- Consume the nutrients needed for optimal thyroid function including: iodine, protein (for tyrosine), selenium, zinc, iron, vitamin D vitamin A, omega 3 fatty acids, glutathione and B vitamins. You made need certain supplements but you should work with a practitioner who can pick and choose the right ones for your particular thyroid condition.
- Avoid gluten and dairy as these are pro-inflammatory foods. Gluten plays a huge role in thyroid conditions, especially hashimotos.
- Avoid other inflammatory foods that might be causing you issue such as corn, eggs, nightshades and soy (it’s best to work with a health practitioner to do an elimination diet to see if any of these foods cause you issue).
- Eliminate toxic foods such as alcohol, processed foods, white sugar, GMOs, processed meats, hydrogenated fats, margarine, caffeine and artificial sweeteners.
- Avoid toxic exposure and support your body’s detoxification pathways. This includes buying a water filter, using toxin-free skincare (my favourite is AnneMarie Gianni – no affiliation), and using more natural cleaning products at home.
- Deal with any bacterial, yeast or parasitic overgrowth such as two very common ones: candida and SIBO.
- Relieve stress: this is mandatory! You can’t heal your body until you’ve reduced your stress. If you’re stressed out then all your hormones will suffer, including your thyroid hormones.

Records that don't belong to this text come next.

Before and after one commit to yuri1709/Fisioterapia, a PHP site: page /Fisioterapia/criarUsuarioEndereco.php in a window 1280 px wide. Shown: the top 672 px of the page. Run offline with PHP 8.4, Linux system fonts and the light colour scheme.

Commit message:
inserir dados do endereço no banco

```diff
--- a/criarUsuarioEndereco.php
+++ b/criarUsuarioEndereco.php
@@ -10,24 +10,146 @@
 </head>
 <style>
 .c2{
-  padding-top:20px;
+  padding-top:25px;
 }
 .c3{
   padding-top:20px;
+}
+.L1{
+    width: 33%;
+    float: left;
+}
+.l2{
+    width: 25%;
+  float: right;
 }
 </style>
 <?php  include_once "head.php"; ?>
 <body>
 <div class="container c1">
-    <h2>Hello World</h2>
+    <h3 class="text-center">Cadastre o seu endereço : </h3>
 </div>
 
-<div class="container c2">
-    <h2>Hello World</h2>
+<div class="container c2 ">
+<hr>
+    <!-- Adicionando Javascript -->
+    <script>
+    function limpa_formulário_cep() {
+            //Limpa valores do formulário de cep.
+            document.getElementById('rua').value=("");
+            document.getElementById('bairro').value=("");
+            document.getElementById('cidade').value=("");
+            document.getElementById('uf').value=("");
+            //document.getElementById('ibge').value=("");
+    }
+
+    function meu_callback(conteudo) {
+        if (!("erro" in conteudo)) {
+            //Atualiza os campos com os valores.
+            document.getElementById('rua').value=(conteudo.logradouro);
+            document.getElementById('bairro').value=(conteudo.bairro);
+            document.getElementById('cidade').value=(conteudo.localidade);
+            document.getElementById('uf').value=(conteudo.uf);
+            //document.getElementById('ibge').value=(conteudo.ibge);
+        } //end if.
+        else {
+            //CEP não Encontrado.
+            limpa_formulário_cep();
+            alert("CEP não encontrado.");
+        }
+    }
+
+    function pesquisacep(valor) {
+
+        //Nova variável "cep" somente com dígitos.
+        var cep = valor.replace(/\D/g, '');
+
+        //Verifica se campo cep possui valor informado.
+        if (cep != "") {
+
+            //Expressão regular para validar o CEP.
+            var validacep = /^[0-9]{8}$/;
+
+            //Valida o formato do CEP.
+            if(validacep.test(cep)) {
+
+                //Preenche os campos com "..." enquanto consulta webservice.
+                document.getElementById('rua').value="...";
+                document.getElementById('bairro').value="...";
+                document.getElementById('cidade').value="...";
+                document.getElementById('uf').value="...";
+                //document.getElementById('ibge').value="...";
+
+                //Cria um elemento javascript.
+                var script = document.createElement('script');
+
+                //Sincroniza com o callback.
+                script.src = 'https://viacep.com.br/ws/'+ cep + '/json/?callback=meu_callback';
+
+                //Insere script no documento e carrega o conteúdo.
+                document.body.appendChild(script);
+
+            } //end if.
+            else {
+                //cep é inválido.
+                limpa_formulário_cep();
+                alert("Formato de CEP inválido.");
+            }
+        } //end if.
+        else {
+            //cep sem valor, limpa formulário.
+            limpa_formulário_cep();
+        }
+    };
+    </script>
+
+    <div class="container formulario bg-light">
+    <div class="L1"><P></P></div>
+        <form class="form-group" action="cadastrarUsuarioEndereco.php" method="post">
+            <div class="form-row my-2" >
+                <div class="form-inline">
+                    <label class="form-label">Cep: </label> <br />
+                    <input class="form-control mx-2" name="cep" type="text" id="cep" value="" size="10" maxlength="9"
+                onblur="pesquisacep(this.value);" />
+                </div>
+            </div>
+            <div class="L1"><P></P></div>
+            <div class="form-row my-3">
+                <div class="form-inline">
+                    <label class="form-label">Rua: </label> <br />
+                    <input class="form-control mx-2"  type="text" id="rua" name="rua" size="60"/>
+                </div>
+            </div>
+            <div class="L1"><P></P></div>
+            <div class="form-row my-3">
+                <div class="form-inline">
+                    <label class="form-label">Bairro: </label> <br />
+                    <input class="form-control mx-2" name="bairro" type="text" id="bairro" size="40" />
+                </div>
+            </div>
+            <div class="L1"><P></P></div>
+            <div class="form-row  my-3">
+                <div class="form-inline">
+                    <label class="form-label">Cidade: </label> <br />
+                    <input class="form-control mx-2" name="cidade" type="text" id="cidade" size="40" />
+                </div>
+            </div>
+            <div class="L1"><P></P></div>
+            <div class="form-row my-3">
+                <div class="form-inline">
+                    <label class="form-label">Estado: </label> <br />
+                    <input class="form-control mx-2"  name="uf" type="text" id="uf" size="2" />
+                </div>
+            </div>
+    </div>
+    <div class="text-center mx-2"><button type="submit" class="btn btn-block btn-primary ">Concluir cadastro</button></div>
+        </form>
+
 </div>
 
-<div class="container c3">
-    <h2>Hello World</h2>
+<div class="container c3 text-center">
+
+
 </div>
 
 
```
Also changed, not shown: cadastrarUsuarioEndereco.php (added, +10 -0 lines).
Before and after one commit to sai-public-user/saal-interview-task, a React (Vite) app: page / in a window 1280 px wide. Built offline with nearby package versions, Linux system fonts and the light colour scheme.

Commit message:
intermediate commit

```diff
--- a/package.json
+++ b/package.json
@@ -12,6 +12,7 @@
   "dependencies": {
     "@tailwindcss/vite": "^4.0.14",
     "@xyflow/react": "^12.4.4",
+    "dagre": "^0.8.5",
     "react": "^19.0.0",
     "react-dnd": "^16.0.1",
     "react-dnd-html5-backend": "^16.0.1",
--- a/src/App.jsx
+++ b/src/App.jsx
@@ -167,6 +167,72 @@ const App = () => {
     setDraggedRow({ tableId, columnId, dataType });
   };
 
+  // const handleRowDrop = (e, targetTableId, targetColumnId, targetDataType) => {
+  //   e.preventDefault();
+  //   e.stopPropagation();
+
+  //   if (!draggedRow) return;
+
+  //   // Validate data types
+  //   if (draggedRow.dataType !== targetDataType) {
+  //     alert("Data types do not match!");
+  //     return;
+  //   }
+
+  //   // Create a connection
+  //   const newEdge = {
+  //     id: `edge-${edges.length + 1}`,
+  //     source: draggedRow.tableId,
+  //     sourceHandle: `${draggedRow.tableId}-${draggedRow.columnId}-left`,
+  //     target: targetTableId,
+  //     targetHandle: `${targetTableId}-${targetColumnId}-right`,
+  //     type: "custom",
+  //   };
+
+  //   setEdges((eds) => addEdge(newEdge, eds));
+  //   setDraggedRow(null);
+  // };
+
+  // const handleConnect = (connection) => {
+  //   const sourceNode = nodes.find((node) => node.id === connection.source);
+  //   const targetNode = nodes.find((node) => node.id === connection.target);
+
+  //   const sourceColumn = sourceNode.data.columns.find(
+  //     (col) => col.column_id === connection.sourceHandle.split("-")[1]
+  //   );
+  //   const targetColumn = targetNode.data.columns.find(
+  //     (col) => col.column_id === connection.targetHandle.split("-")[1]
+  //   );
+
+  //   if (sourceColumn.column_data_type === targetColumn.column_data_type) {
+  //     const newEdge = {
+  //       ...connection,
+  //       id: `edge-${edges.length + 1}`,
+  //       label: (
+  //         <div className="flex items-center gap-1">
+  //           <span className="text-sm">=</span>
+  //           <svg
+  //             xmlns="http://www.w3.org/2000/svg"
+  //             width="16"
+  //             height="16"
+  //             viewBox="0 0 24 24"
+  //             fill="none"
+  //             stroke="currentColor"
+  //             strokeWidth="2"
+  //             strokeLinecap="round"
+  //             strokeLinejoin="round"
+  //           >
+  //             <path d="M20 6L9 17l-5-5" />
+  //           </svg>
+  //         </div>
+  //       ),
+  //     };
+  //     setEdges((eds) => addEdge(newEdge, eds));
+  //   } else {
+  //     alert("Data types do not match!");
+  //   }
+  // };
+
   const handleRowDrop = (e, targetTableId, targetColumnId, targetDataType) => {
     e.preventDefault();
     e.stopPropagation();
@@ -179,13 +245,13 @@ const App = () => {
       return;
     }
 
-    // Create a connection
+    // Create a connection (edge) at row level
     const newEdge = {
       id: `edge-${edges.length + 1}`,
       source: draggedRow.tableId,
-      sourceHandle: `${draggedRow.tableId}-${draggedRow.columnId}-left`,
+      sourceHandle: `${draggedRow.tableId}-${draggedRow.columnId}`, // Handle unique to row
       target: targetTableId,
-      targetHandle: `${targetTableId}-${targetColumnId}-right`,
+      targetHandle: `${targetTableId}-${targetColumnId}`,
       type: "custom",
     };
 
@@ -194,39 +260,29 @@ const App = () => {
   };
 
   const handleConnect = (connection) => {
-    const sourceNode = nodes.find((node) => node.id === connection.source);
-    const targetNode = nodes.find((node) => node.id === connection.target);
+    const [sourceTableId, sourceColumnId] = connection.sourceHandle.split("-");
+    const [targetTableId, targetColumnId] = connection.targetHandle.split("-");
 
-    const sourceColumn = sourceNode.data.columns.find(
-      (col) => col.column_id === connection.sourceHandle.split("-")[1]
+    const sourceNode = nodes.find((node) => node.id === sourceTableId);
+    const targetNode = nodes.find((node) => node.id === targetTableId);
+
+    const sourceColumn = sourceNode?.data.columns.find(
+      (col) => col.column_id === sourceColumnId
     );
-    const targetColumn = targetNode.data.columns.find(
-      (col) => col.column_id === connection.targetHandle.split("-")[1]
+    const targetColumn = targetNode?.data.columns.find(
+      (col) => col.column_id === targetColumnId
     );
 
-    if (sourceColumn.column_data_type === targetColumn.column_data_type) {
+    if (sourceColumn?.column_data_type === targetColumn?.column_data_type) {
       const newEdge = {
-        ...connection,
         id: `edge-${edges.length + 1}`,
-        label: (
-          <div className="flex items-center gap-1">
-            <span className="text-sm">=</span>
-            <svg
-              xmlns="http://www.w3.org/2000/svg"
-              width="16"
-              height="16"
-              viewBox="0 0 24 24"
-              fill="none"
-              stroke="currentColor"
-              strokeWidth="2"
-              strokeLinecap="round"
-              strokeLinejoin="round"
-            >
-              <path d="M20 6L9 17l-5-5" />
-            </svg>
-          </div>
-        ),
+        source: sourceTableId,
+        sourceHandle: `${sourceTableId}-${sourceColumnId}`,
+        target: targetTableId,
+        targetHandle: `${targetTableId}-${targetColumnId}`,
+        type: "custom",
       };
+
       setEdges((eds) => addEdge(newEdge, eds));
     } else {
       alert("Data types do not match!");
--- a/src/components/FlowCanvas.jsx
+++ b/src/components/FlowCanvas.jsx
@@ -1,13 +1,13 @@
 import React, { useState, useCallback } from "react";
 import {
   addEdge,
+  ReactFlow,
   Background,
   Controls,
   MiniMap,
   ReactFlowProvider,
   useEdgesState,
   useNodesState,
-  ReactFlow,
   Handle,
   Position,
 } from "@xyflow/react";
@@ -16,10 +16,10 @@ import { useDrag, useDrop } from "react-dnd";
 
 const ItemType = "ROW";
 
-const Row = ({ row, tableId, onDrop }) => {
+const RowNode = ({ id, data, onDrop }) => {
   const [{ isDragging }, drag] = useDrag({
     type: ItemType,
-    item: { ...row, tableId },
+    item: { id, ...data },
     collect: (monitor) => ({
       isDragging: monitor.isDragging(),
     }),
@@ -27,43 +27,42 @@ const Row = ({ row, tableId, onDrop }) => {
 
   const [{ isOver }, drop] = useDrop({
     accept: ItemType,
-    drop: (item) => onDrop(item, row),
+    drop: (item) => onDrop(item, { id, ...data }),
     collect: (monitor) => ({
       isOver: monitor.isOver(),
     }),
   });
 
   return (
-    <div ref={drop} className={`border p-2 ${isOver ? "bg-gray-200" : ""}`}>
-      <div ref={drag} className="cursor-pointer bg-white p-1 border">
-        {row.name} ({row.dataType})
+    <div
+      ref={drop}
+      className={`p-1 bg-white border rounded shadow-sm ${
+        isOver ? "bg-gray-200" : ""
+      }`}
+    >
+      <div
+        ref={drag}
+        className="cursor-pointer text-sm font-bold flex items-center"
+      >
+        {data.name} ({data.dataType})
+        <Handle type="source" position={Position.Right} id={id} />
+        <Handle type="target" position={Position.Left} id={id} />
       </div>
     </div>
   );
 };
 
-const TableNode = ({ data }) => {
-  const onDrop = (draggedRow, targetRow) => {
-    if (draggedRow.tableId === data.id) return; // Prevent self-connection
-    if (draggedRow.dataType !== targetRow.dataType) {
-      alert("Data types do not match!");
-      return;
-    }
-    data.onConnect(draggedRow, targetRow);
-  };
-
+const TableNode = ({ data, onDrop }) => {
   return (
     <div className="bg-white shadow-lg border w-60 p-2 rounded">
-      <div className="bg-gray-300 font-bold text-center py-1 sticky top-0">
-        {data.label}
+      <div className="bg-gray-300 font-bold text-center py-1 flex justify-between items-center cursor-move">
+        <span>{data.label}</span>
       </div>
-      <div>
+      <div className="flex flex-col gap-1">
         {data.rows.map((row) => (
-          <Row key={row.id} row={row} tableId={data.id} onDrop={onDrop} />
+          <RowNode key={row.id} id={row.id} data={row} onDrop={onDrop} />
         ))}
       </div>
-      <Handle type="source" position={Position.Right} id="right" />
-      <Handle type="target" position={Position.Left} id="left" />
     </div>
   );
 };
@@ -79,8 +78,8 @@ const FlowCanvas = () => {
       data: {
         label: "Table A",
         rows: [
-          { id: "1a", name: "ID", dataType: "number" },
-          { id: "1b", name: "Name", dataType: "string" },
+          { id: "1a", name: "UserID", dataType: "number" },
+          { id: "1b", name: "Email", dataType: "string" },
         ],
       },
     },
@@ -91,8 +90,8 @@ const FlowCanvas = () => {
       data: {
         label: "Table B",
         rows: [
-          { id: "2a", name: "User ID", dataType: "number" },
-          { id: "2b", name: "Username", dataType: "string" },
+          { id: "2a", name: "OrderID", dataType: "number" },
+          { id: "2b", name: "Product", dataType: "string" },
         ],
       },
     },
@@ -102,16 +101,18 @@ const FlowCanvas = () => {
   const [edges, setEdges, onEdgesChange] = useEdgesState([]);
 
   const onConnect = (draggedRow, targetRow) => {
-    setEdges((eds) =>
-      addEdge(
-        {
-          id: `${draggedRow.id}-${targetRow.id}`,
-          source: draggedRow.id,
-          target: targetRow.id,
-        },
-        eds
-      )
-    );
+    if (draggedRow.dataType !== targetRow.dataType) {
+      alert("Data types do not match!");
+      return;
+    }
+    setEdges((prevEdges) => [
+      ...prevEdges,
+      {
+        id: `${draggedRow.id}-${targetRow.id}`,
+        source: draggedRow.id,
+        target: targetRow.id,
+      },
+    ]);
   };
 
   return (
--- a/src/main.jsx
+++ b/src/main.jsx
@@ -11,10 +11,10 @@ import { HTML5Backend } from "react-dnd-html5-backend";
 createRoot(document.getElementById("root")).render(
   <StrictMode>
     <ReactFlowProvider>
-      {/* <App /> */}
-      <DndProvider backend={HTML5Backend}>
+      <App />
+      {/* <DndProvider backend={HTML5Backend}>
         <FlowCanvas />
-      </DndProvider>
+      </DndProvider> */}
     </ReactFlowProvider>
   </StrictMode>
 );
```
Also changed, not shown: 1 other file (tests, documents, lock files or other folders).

I hope this gave you some good insight into thyroid health. If you have further questions, please don’t hesitate to leave a comment below. You can also get in touch with me to book a free 15 minute consultation so we can go over your thyroid labs together. I’d love to help you get to the bottom of your symptoms!